For several years, Weill studied under Busoni by day and played the piano in rathskellers at night. The stepping stone to success was a children’s ballet he tossed off in an odd moment. It came to the attention of a playwright named Georg Kaiser, who suggested that they collaborate on an opera. They turned out a grand opera entitled “The Protagonists” [sic], which went over so well that Weill never again had to play in rathskellers. At that, it wasn’t as big a hit as a subsequent piece of his, “Three-Penny Opera,” which ran for three years in Berlin. Weill then composed the score of a fantasy called “The Rise and Fall of Mahogany City” [sic], all about the United States. “For every age and part of the world, there is a place about which fantasies are written,” Weill explained to us. “In Mozart’s time it was Turkey. For Shakespeare, it was Italy. For us in Germany, it was always America. You have no idea how little we knew about America. We had read Jack London and we knew absolutely all about your Chicago gangsters, and that was the end. So of course when we did a fantasy, it was about America.” The story concerned the inhabitants of a [page 17] city who lived in careless luxury until threatened by a hurricane. “When the hurricane was coming, I got out a map and looked for places for it to hit,” Weill said. “I found Pensacola. It has a marvellous name for a city to be hit by a hurricane in a musical. I built up a whole chant around it–Pensacola, Pensacola, Pensacola wham!”

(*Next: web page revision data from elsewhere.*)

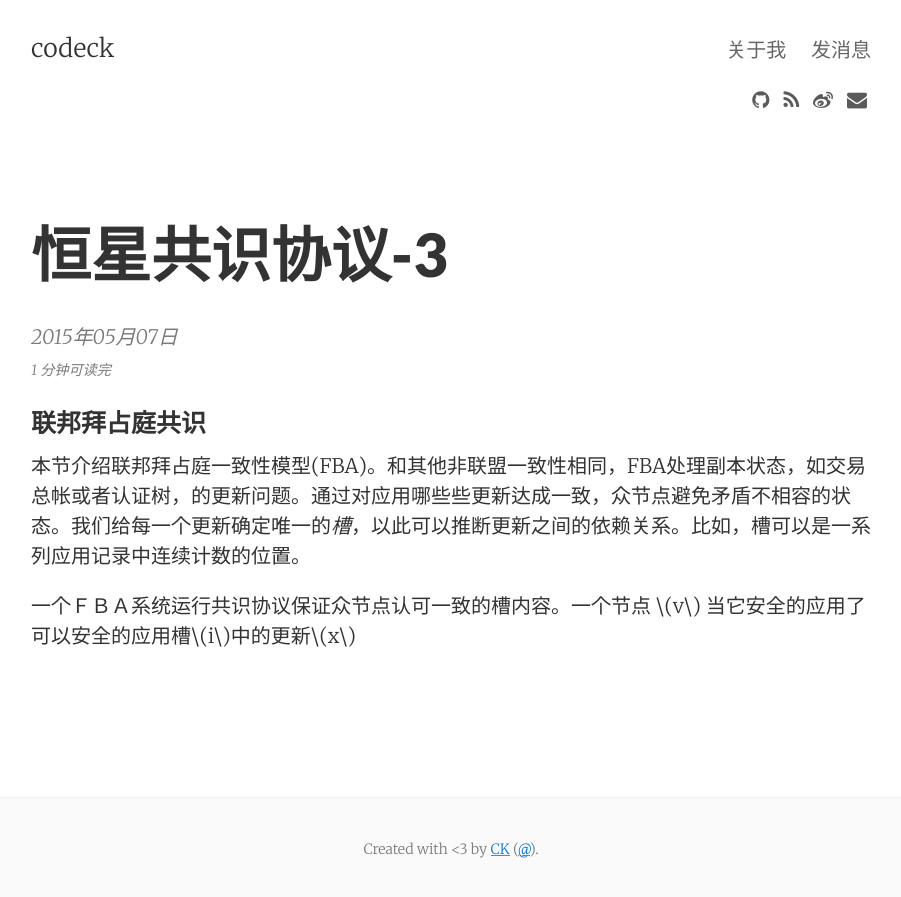
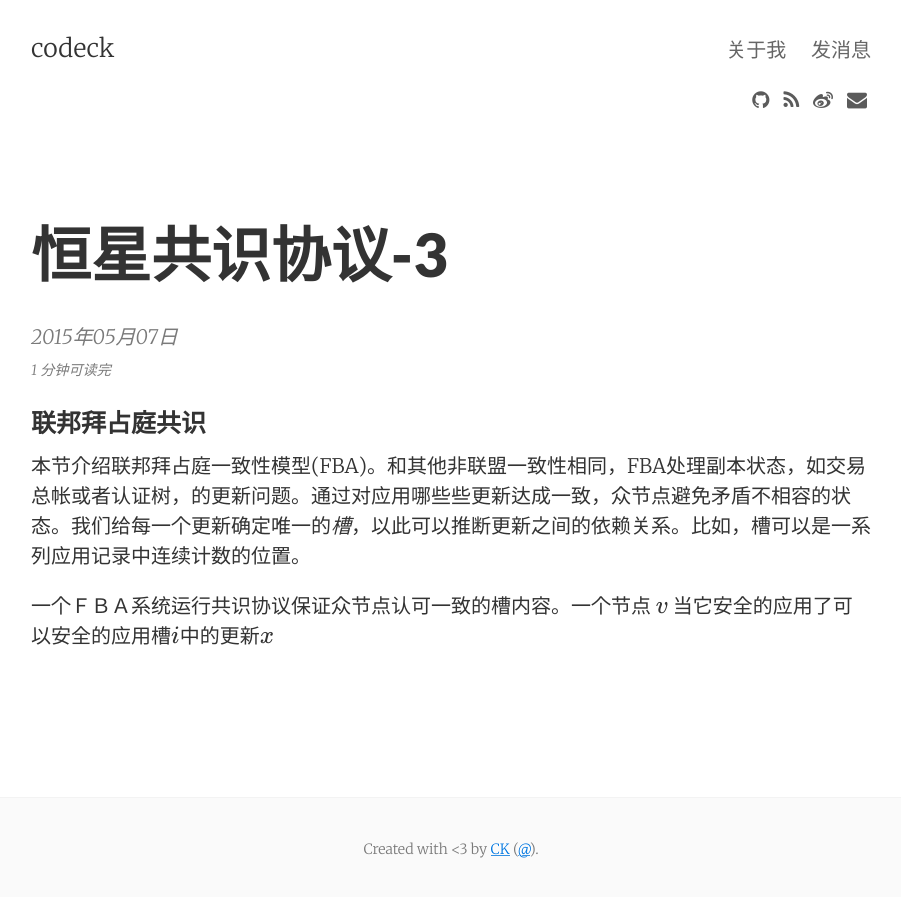
Before and after one commit to codeck-kch/codeck-kch.github.io, a Jekyll site: the page built from _posts/2015-05-07-stellar-consensus-protocol-zh-part3.md, in a window 1280 px wide. Shown: the top 897 px of the page, without its empty margins (189-1090 px from the left). Built offline with Jekyll 4.4.1, drawn with Linux system fonts in a browser that asks for light colours; nearby versions of some CDN libraries; formulas are drawn with MathJax 3.

Commit message:
found the missing custom js when upgrading

```diff
--- a/_layouts/default.html
+++ b/_layouts/default.html
@@ -2,6 +2,7 @@
 <html>
 {% include head.html %}
 <body class="site{% if site.animated %} animated fade-in-down{% endif %}">
+  {% include header_js.html %}
   {% if site.google_tag_manager %}
   <noscript><iframe src="//www.googletagmanager.com/ns.html?id={{ site.google_tag_manager }}"
   height="0" width="0" style="display:none;visibility:hidden"></iframe></noscript>
```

Weill let the Nazis know what he thought of them in 1933, in a thinly disguised allegorical music drama called “The Silver Lake,” which included a number with the unmistakable title “Ballad for the Death of Caesar.” He and his family left the country shortly afterward, when the wholesale arrests that followed the Reichstag fire began. Weill’s father and mother now live in Palestine. Weill and his wife–she is a Viennese actress who appeared in one of his Berlin productions–came here by way of Paris and London. After eight years here, Weill is pretty well acclimated, except, he says, for ice-cream sodas and the comic strips, neither of which he fully understands. When he isn’t working in Hollywood, he and his wife live in New City, Rockland County, right next to Maxwell Anderson. “If I were removed to a place like off the earth, I would never be homesick for Berlin or Dessau or Lüdenscheid,” Weill assured us. “I would be homesick for the drugstore in New City.”